RECORDS FOR THIS TASK
━━━━━━━━

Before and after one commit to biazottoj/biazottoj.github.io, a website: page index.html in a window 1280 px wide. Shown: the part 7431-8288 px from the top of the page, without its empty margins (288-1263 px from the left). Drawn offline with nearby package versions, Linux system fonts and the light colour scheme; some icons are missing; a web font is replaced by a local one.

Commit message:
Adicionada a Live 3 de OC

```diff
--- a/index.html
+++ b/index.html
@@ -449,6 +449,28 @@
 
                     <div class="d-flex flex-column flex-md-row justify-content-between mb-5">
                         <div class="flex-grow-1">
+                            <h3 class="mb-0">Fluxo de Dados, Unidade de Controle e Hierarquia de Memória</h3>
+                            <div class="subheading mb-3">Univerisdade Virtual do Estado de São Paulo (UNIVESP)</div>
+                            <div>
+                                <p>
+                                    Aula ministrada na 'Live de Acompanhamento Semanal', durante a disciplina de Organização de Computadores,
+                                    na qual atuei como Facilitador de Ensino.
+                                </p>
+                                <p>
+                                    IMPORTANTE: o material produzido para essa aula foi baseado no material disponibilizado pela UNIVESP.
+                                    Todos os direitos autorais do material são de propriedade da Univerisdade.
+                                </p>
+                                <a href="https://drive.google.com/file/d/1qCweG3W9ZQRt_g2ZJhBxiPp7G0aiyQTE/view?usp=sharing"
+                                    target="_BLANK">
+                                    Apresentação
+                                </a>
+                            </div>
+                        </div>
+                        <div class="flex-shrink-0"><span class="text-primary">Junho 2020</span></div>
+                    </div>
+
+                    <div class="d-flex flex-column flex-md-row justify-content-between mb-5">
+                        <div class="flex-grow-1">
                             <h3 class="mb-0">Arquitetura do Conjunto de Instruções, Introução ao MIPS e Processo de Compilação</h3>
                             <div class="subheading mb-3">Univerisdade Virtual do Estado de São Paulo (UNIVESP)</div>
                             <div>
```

━━━━━━━━

EXERCISE BRIEF
Your response should consist of the listing, reproduced exactly.

ANSWER FOR THE TASK
Before and after one commit to biazottoj/biazottoj.github.io, a website: page index.html in a window 1280 px wide. Shown: the part 7431-8288 px from the top of the page, without its empty margins (288-1263 px from the left). Drawn offline with nearby package versions, Linux system fonts and the light colour scheme; some icons are missing; a web font is replaced by a local one.

Commit message:
Adicionada a Live 3 de OC

```diff
--- a/index.html
+++ b/index.html
@@ -449,6 +449,28 @@
 
                     <div class="d-flex flex-column flex-md-row justify-content-between mb-5">
                         <div class="flex-grow-1">
+                            <h3 class="mb-0">Fluxo de Dados, Unidade de Controle e Hierarquia de Memória</h3>
+                            <div class="subheading mb-3">Univerisdade Virtual do Estado de São Paulo (UNIVESP)</div>
+                            <div>
+                                <p>
+                                    Aula ministrada na 'Live de Acompanhamento Semanal', durante a disciplina de Organização de Computadores,
+                                    na qual atuei como Facilitador de Ensino.
+                                </p>
+                                <p>
+                                    IMPORTANTE: o material produzido para essa aula foi baseado no material disponibilizado pela UNIVESP.
+                                    Todos os direitos autorais do material são de propriedade da Univerisdade.
+                                </p>
+                                <a href="https://drive.google.com/file/d/1qCweG3W9ZQRt_g2ZJhBxiPp7G0aiyQTE/view?usp=sharing"
+                                    target="_BLANK">
+                                    Apresentação
+                                </a>
+                            </div>
+                        </div>
+                        <div class="flex-shrink-0"><span class="text-primary">Junho 2020</span></div>
+                    </div>
+
+                    <div class="d-flex flex-column flex-md-row justify-content-between mb-5">
+                        <div class="flex-grow-1">
                             <h3 class="mb-0">Arquitetura do Conjunto de Instruções, Introução ao MIPS e Processo de Compilação</h3>
                             <div class="subheading mb-3">Univerisdade Virtual do Estado de São Paulo (UNIVESP)</div>
                             <div>
```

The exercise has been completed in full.